**TRY IT**
Go line by line through the records below. Copy whichever lines contain the string "html".

━━━━━━━━━━

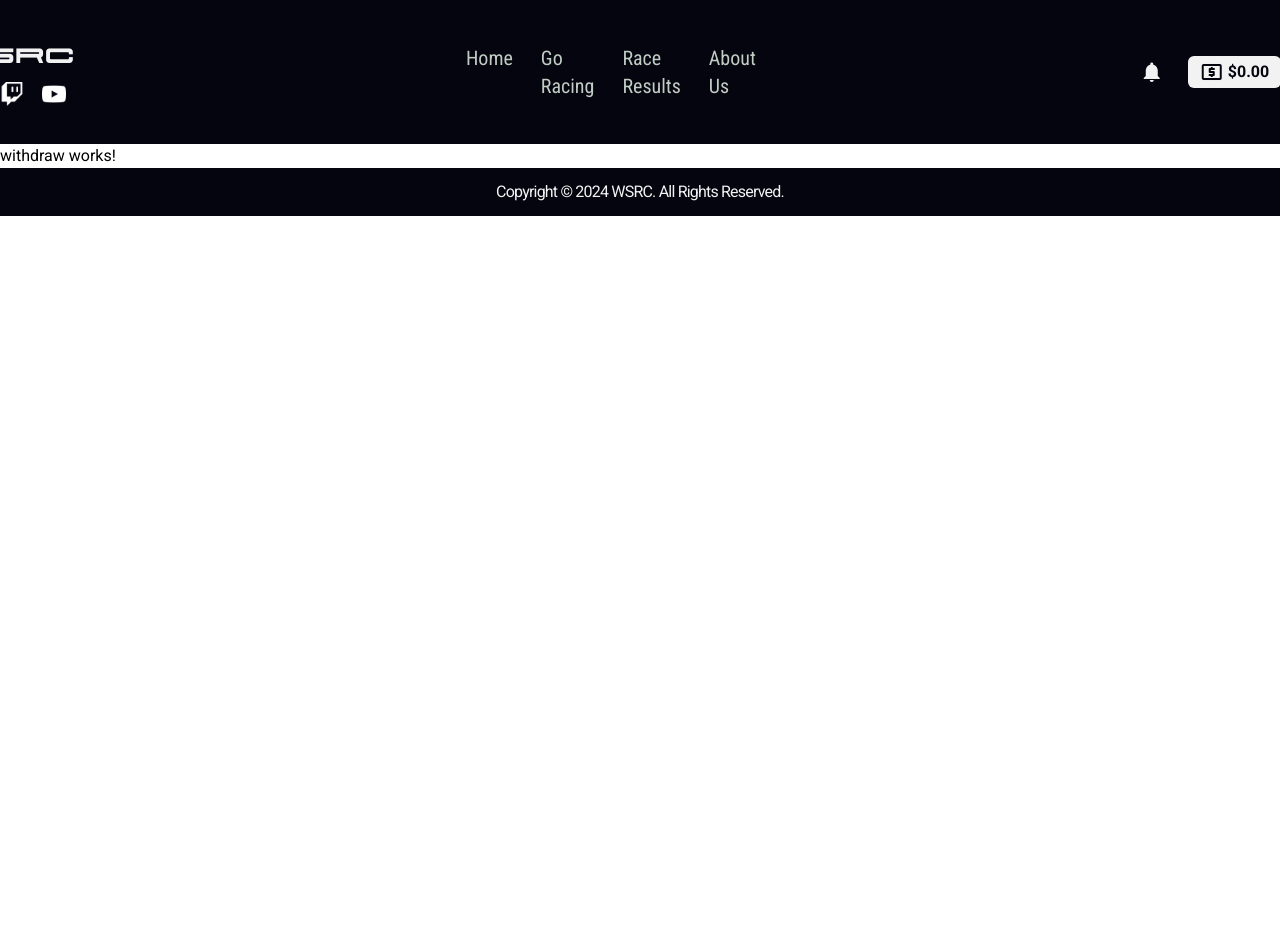
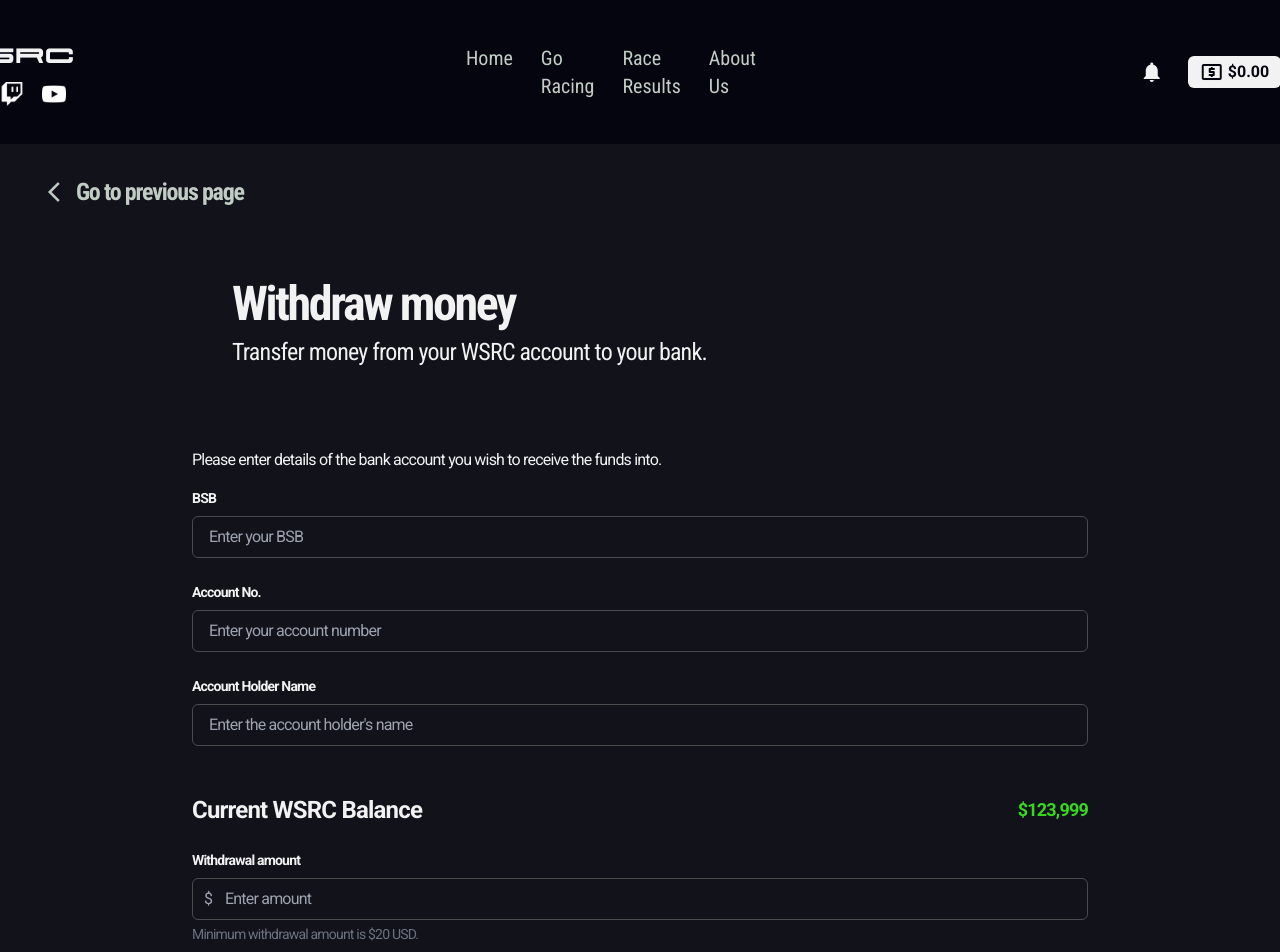
Before and after one commit to Caleb13360/wsrc, an Angular app in the folder wsrc-app/: page /withdraw in a window 1280 px wide. Shown: the top 952 px of the page. Before the commit the page ends 800 px from the top, so only its background shows below. Built offline with nearby package versions, Linux system fonts and the light colour scheme.

Commit message:
withdraw ui done

```diff
--- a/wsrc-app/src/app/withdraw/withdraw.component.html
+++ b/wsrc-app/src/app/withdraw/withdraw.component.html
@@ -1 +1,85 @@
-<p>withdraw works!</p>
+<div class="bg-cDarkBlue text-cWhite font-roboto tracking-tighter">
+    <div class="relative h-full ">
+        <button
+            class="flex items-center absolute top-8 left-12 text-cDarkGrey font-roboto-condensed font-bold tracking-tighter text-2xl  group hover:text-cWhite transition-all duration-200 ease-linear">
+            <mat-icon
+                class=" transition-transform duration-200 ease-linear group-hover:scale-110">arrow_back_ios</mat-icon>
+            <span class="ml-1 transition-transform duration-200 ease-linear group-hover:scale-110">Go to previous
+                page</span>
+        </button>
+        <div class="p-6 w-full ">
+            <!-- Header and Sub-header -->
+            <div class="flex justify-between items-center mt-28 mx-52">
+                <div>
+                    <h1 class="text-5xl mb-2 font-roboto-condensed tracking-tighter font-bold ">Withdraw money</h1>
+<h2 class="text-cWhite text-2xl mb-4 font-roboto-condensed tracking-tighterl">Transfer money from your WSRC account to your bank.</h2>
+                </div>
+
+            </div>
+        </div>
+        <div class="bg-cDarkBlue text-cWhite font-roboto tracking-tighter px-12 py-10">
+            <!-- Section Header -->
+            <div class="mx-auto max-w-4xl">
+                <h3 class="text-md mb-4">
+                    Please enter details of the bank account you wish to receive the funds into.
+                </h3>
+
+                <!-- Bank Account Form -->
+                <div class="space-y-6">
+                    <!-- BSB -->
+                    <div>
+                        <label for="bsb" class="block text-sm font-bold mb-2">BSB</label>
+                        <input id="bsb" type="text" placeholder="Enter your BSB"
+                            class="w-full px-4 py-2 rounded-md border border-cBorderGrey bg-cDarkBlue text-cWhite placeholder-gray-400 outline-none focus:ring-2 focus:ring-cBlue" />
+                    </div>
+
+                    <!-- Account Number -->
+                    <div>
+                        <label for="accountNumber" class="block text-sm font-bold mb-2">Account No.</label>
+                        <input id="accountNumber" type="text" placeholder="Enter your account number"
+                            class="w-full px-4 py-2 rounded-md  border border-cBorderGrey bg-cDarkBlue text-cWhite placeholder-gray-400 outline-none focus:ring-2 focus:ring-cBlue" />
+                    </div>
+
+                    <!-- Account Holder Name -->
+                    <div>
+                        <label for="accountHolderName" class="block text-sm font-bold mb-2">Account Holder Name</label>
+                        <input id="accountHolderName" type="text" placeholder="Enter the account holder's name"
+                            class="w-full px-4 py-2 rounded-md  border border-cBorderGrey bg-cDarkBlue text-cWhite placeholder-gray-400 outline-none focus:ring-2 focus:ring-cBlue" />
+                    </div>
+                </div>
+            </div>
+
+            <!-- Withdrawal Section -->
+            <div class="mt-12 mx-auto max-w-4xl">
+
+
+                <div class="space-y-6">
+                    <!-- Current Balance -->
+                    <div class="flex items-center justify-between">
+                        <label class="text-2xl font-bold">Current WSRC Balance</label>
+                        <span class="text-lg font-bold text-cGreen">$123,999</span>
+                    </div>
+
+                    <!-- Withdrawal Amount -->
+                    <div>
+                        <label for="withdrawalAmount" class="block text-sm font-bold mb-2">Withdrawal amount</label>
+                        <div class="relative">
+                            <span class="absolute inset-y-0 left-3 flex items-center text-gray-400">$</span>
+                            <input id="withdrawalAmount" type="text" placeholder="Enter amount"
+                                class="w-full pl-8 px-4 py-2 rounded-md border border-cBorderGrey bg-cDarkBlue text-cWhite placeholder-gray-400 outline-none focus:ring-2 focus:ring-cBlue" />
+                        </div>
+                        <p class="text-sm mt-1 text-gray-500">Minimum withdrawal amount is $20 USD.</p>
+                    </div>
+                </div>
+            </div>
+
+            <!-- Confirm Button -->
+            <div class="mt-8 mx-auto max-w-4xl">
+                <button
+                    class="w-full py-3 bg-cBlue text-cWhite font-bold text-lg rounded-md shadow-md hover:bg-cWhite hover:text-cBlack transition-colors duration-200">
+                    Confirm Withdrawal amount
+                </button>
+            </div>
+        </div>
+
+            </div>
--- a/wsrc-app/src/app/withdraw/withdraw.component.ts
+++ b/wsrc-app/src/app/withdraw/withdraw.component.ts
@@ -1,8 +1,9 @@
 import { Component } from '@angular/core';
+import { MatIconModule } from '@angular/material/icon';
 
 @Component({
   selector: 'app-withdraw',
-  imports: [],
+  imports: [MatIconModule],
   templateUrl: './withdraw.component.html',
   styleUrl: './withdraw.component.css'
 })
```
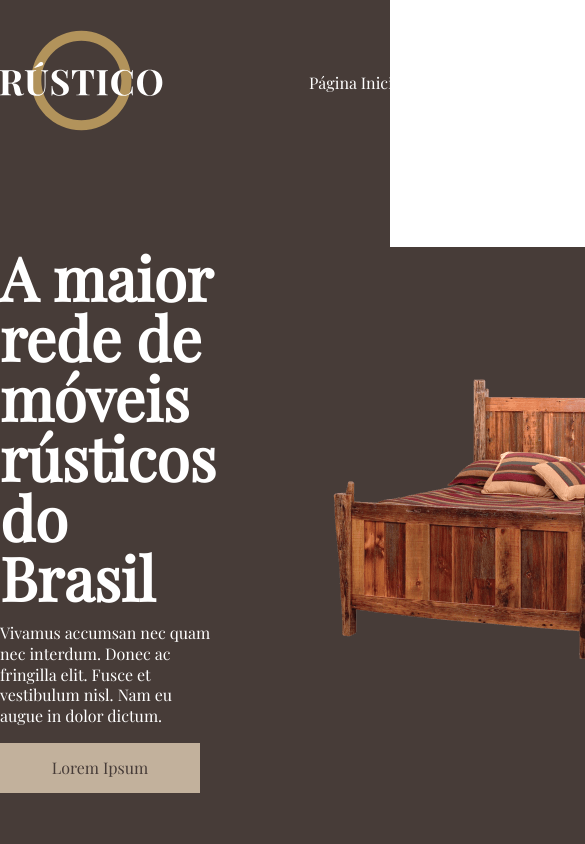
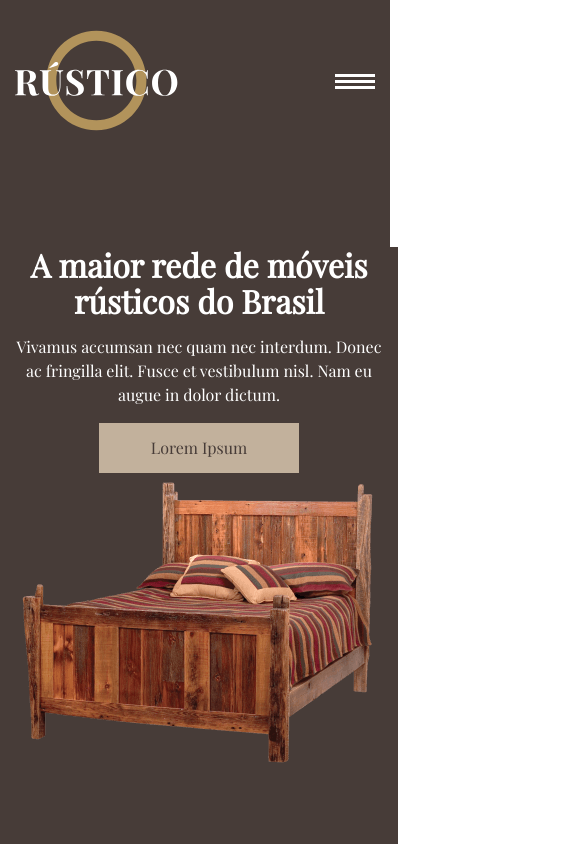
Before and after one commit to Lyviatavares/orustico, a plain HTML site: page index.html in a window 390 px wide. Shown: the top 844 px of the page, 585 px wide, since content can reach past the window. Drawn offline with nearby package versions, Linux system fonts and the light colour scheme.

Commit message:
Add files via upload

```diff
--- a/css/style.css
+++ b/css/style.css
@@ -41,8 +41,10 @@ p {
 .container {
     margin: 0 auto;
     /* centralizar a div header */
-    width: 1120px;
-    /* largura do header - logo + links */
+    max-width: 1120px;
+    /* largura do header - logo + links - max-width pensando no responsivo*/
+    padding-right: 15px;
+    padding-left: 15px;
 
 }
 
@@ -270,3 +272,44 @@ h4 {
 .footer p {
     line-height: 130%;
 }
+
+/* Uma condição para telas até 1279px */
+@media (max-width: 1279px){
+
+    .menu{
+        display: none;
+        /* Não tem menu no site em telas até 1279px */
+    }
+
+    .bar{
+        width: 40px;
+        height: 3px;
+        background-color: #ffffff;
+        margin-bottom: 3px;
+    }
+
+    h1{
+        font-size: 32px;
+        line-height: 36px;
+        text-align: center;
+        max-width: 384px;
+    }
+
+    p {
+        line-height: 24px;
+        text-align: center;
+    }
+
+    .hero-section{
+       flex-direction: column;
+        text-align: center;
+    }
+
+    .content-hero .btn-section{
+        margin: 0 auto;
+    }
+
+    .content-hero p{
+        max-width: 384px;
+    }
+}
--- a/index.html
+++ b/index.html
@@ -24,6 +24,15 @@
                     <img src="img/logo-rustico-1.svg" alt="logo do site">
                 </a>
             </div>
+
+            <div class="btn-menu">
+                <!-- menu hamburgue -->
+                <div class="bar"></div>
+                <div class="bar"></div>
+                <div class="bar"></div>
+
+            </div>
+
 
             <div class="menu">
                 <a href="index.html">Página Inicial</a>
```
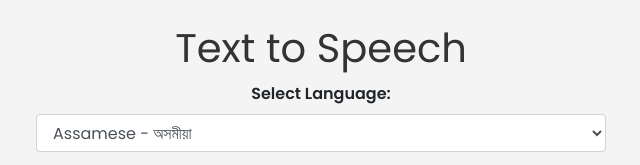
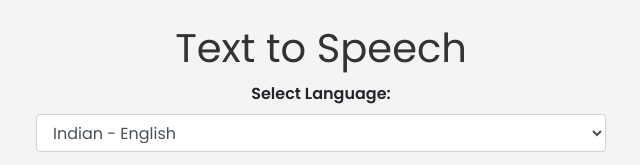
Before and after one commit to alihusains/demo, a plain HTML site: page index.html in a window 1280 px wide. Shown: the top 165 px of the page, 319-959 px from the left. Drawn offline with nearby package versions, Linux system fonts and the light colour scheme.

Commit message:
Update index.html

```diff
--- a/index.html
+++ b/index.html
@@ -72,6 +72,7 @@
             <label for="language">Select Language:</label>
             <select id="language" class="form-control">
                 <!-- Language options go here -->
+                         <option value="en">Indian - English</option>
                 <option value="as">Assamese - অসমীয়া</option>
                 <option value="bn">Bangla - বাংলা</option>
                 <option value="brx">Boro - बड़ो</option>
@@ -86,11 +87,10 @@
                 <option value="ta">Tamil - தமிழ்</option>
                 <option value="te">Telugu - తెలుగు</option>
                 <option value="pa">Panjabi - ਪੰਜਾਬੀ</option>
-                <option value="sa">Sanskrit - संस्कृतम्</option>
-                <option value="ur">Urdu - اُردُو</option>
-                <option value="en">English - English</option>
-                <option value="ne">Nepali - नेपाली</option>
-                <option value="si">Sinhala - සිංහල</option>
+                <!-- <option value="sa">Sanskrit - संस्कृतम्</option> -->
+                <!-- <option value="ur">Urdu - اُردُو</option> -->
+                <!-- <option value="ne">Nepali - नेपाली</option> -->
+                <!-- <option value="si">Sinhala - සිංහල</option> -->
             </select>
         </div>
 
```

━━━━━━━━━━

**ANSWER SPACE**
--- a/wsrc-app/src/app/withdraw/withdraw.component.html
+++ b/wsrc-app/src/app/withdraw/withdraw.component.html
   templateUrl: './withdraw.component.html',
Before and after one commit to Lyviatavares/orustico, a plain HTML site: page index.html in a window 390 px wide. Shown: the top 844 px of the page, 585 px wide, since content can reach past the window. Drawn offline with nearby package versions, Linux system fonts and the light colour scheme.
--- a/index.html
+++ b/index.html
                 <a href="index.html">Página Inicial</a>
Before and after one commit to alihusains/demo, a plain HTML site: page index.html in a window 1280 px wide. Shown: the top 165 px of the page, 319-959 px from the left. Drawn offline with nearby package versions, Linux system fonts and the light colour scheme.
Update index.html
--- a/index.html
+++ b/index.html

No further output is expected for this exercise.